How Did Jorge Posada Become A First-Ballot Hall Of Fame Washout?

Photo via Getty
Photo via Getty

Amid the arguing over this year’s Hall of Fame, one of the weirder potential results involves no argument at all. Unless there’s a dramatic and unexpected late break in the voting, Jorge Posada—who as of this afternoon appeared on 10 of 239 known ballots in the ballot tracker—is going to miss the five percent cutoff and be bounced from Hall of Fame consideration in his first year of eligibility.


Did Jorge Posada truly have no Hall of Fame case at all? He wasn’t Johnny Bench, sure. He was, however, a very good player at a valuable position on often-great teams, for a long time. He played 17 years, almost entirely at catcher, and finished with a slash line of .273 / .374 / .474, good for an OPS+ of 121. Twice in his career, despite playing on rosters loaded up with high-priced sluggers, he led all Yankees position players in WAR; in 2000, he was the best player on a championship team.

Catchers have generally struggled to put up counting-stat totals that impress Hall of Fame voters, and Posada’s 275 homers and 1,664 hits are not inherently dazzling. Even so, ballplayers—and, notably, Yankees—have gotten into the Hall with worse numbers on their resumes. For the old-fashioned voter uninterested in positional analytic adjustments, there’s still the matter of his four championship rings to consider.

Yet nobody is considering anything. A core player of the last Yankees dynasty appears to be headed for the one-and-done cull pile with the likes of Shawn Green or Vinny Castilla.

Even if you loathe the Yankees—and by “you,” I mean “I”—it’s a little confounding. By multiple measures of Hall of Fame likelihood, Posada’s chances come out just a bit below the average for enshrinees. Of the 10 players whose careers are rated by Baseball Reference as most similar to Posada’s, four are in the Hall.

Once upon a time, someone with a profile like that would have gotten a decent chunk of votes—nowhere close to the necessary 75 percent, certainly not on the first ballot, but measurable. Enough to come back the next year, and the year after that, while small-Hall and large-Hall partisans used him to make their cases about where the cutoff between very-goodness and greatness should fall.
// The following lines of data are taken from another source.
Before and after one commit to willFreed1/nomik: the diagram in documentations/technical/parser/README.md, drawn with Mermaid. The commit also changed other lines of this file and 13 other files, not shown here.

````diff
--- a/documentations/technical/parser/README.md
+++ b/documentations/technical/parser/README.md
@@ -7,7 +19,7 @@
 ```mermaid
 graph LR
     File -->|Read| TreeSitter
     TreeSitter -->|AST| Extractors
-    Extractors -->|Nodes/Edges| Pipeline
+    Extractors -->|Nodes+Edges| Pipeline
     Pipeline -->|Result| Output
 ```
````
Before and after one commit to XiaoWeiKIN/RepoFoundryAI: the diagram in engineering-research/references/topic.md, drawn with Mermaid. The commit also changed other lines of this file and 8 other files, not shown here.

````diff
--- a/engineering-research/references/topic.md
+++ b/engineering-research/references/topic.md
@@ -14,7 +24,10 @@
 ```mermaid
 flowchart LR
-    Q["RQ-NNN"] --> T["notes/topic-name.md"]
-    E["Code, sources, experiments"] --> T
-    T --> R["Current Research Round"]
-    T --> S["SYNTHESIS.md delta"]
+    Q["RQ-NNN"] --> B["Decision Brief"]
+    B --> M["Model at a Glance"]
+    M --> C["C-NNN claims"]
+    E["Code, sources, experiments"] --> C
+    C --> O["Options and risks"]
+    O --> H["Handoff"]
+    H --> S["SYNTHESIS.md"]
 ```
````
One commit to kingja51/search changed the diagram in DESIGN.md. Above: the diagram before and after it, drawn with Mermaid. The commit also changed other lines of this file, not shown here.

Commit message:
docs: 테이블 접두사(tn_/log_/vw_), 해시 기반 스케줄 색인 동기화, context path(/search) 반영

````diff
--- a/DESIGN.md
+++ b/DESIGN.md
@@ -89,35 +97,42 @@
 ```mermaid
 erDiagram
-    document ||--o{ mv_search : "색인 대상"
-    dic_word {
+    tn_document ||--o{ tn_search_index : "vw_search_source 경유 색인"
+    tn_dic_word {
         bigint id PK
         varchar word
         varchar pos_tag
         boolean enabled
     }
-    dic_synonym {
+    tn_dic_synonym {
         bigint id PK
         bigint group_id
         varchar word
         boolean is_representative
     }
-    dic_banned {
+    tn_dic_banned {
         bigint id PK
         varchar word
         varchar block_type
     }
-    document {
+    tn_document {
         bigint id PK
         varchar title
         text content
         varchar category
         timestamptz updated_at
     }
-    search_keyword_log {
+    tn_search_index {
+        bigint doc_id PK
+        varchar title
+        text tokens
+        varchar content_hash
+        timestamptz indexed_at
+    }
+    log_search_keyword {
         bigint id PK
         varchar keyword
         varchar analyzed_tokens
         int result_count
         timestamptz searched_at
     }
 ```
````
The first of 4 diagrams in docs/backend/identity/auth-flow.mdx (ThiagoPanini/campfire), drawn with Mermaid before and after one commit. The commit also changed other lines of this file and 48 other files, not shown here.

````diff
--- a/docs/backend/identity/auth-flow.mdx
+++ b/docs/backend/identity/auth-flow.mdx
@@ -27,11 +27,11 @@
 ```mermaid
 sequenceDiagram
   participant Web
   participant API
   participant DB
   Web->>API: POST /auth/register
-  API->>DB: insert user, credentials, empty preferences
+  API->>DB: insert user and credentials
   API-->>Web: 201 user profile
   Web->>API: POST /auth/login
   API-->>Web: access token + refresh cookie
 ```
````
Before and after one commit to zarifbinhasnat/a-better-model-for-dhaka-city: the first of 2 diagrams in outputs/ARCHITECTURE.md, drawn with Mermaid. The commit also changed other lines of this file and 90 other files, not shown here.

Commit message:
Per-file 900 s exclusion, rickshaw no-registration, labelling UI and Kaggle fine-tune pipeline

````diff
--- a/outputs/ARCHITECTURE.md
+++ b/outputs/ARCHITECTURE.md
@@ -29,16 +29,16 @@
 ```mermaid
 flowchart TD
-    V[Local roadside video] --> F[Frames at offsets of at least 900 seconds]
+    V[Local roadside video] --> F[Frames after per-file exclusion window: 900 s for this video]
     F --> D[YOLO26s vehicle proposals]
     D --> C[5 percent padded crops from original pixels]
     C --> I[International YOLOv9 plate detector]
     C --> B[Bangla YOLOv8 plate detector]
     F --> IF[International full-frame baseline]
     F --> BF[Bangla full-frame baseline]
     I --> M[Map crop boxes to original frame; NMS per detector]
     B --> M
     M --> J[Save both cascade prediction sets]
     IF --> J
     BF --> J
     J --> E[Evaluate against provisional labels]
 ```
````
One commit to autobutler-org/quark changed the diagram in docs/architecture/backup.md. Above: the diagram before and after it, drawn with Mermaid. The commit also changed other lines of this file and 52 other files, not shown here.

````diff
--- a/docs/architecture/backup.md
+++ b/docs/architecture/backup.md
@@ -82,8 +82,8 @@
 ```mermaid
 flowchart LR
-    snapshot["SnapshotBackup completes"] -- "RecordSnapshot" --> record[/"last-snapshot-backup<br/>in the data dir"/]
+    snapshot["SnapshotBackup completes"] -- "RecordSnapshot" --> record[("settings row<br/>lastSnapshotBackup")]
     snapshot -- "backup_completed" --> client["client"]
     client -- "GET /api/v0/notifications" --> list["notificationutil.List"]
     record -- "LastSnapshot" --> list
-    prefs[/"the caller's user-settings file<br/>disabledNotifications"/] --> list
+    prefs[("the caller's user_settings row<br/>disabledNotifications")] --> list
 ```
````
But this is the crowded-ballot era, where the fights are about steroids and the character clause and which of the accomplishments of the most accomplished players in baseball history are to be regarded as real. When roughly three-quarters of voters are busy saying no to Manny Ramirez, so that they can then explain why they said no to Manny Ramirez, there’s no time left to discuss a mere baseball question like Jorge Posada.